There’s a blissful ignorance on display throughout Marry Me that is simultaneously discomfiting and wistful, its flowery romance presented though a lens of casual globe-hopping, packed concert venues, and glitzy nights on the town. Part of that is surely because it was shot pre-pandemic, another in the long line of films that have been sitting patiently on the shelf, awaiting a plausible release window. Even outside of that very acute contextual barrier, however, this movie is a fantasy of bygone era so tired and obvious that it becomes interminable.
Perhaps the dated rom-com framework could be massaged into relevance if the film had even a shred of self-awareness, but Marry Me is an absolutely earnest feel-good product, its every moment assembled on an old-school Hollywood conveyor belt. So entirely retrograde is this concept – the bone-headed misunderstanding of the century results in the world’s biggest pop star marrying a mild-mannered nobody – that I could swear it was directed by Garry Marshall, except for the fact that he’s dead.
Jennifer Lopez, the film’s top-billed star, once specialized in this sort of sickeningly sweet romantic spectacle, but the core of that run was almost two decades ago. This screenplay seems to have been pieced together from the scraps of that era, the exhumed appendages of The Wedding Planner and Maid in Manhattan cobbled into a Frankenstein and unleashed on an unsuspecting modern audience. Not to imply that society has evolved in the ensuing years, because, quite demonstrably, it hasn’t. However, we may have become too cynical to accept a premise this stone-cold silly.
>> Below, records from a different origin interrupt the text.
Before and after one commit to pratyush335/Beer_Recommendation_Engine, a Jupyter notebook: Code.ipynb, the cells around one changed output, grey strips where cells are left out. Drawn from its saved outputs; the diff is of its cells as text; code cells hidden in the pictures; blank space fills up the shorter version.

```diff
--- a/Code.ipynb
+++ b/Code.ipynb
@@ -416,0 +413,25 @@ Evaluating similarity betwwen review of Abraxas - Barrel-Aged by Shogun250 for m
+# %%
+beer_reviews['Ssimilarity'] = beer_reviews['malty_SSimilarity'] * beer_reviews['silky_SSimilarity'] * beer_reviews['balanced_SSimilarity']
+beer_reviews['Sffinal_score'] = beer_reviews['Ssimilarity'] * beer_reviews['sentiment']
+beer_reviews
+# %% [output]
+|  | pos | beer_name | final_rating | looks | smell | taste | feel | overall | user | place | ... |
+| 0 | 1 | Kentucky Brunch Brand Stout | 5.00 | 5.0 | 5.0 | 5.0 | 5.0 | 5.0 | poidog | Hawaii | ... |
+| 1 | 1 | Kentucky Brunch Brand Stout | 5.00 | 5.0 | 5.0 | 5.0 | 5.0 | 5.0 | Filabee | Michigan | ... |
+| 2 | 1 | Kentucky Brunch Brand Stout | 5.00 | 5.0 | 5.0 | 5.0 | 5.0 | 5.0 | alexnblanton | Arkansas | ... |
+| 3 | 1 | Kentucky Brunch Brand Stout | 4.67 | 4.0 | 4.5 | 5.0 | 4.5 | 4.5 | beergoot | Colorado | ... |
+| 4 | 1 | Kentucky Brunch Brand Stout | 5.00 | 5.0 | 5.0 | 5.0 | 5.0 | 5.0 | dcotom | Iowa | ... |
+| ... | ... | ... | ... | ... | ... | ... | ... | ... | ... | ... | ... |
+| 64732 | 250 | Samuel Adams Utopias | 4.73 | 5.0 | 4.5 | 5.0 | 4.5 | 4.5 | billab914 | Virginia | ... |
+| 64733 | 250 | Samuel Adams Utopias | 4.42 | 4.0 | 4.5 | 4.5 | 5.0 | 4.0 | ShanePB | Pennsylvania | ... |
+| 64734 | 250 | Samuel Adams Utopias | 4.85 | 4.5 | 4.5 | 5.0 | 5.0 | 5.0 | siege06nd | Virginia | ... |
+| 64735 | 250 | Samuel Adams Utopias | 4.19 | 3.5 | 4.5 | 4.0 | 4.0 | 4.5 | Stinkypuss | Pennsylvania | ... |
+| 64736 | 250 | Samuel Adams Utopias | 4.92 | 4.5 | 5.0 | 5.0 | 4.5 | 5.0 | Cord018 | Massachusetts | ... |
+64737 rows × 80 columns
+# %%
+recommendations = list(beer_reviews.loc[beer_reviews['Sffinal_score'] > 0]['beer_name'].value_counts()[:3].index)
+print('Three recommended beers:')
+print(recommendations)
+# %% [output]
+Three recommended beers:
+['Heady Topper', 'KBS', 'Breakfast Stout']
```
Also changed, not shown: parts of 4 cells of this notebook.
To be fair, the movie itself is fueled by its own cynical ambition, since its primary function is to serve as a feature-length marketing tool for its soundtrack, which is essentially J-Lo’s latest album (its secondary function is to serve as an extended Vitamix commercial, but that’s another discussion). As each subsequent song plays out in its entirety, like a musical without any proper context, we become increasingly impatient awaiting the forthcoming narrative misunderstandings that will unnecessarily delay the inevitable happy ending.
In between the extended music videos, Lopez plays Kat Valdez, pop star extraordinaire, whose lavish concert performances would be hilarious if only the film understood the concept of satire. A ridiculous little number titled “Church,” in which Kat dons a skimpy cross-shaped bodysuit and her back-up dancers dress as nuns, feels like an idea The Lonely Island rejected as too on-the-nose. When Kat discovers, mid-concert, that her pretty boy fiancé is cheating on her, she looks out into the crowd and spots a random dude holding a “Marry Me” sign. She then says, “yes, I will marry you” to the random dude, and then they get married on stage. Movies, now more than ever!
Owen Wilson plays the random dude, a humble single dad who teaches math and is the general antithesis of narcissistic celebrity. His daughter is a Kat Valdez superfan, which means Kat will become the ultimate stepmom. What starts as a convenient arrangement for PR purposes soon blooms into true love – and after he invites her to a school formal and she teaches his math club memorization via the magic of dance, how could it not?
Clearly, Marry Me is a relic of the Before Times. Perhaps, had it been released in a world not jaded by two years of incessant death, it might’ve been more tolerable. It certainly would’ve been a modest hit, instead of being sent to the graveyard of current-state theatrical distribution. Oddly enough, Lopez and Wilson seem to be having a good time, and at the thought of the paychecks they earned for having that good time, I must tip my hat.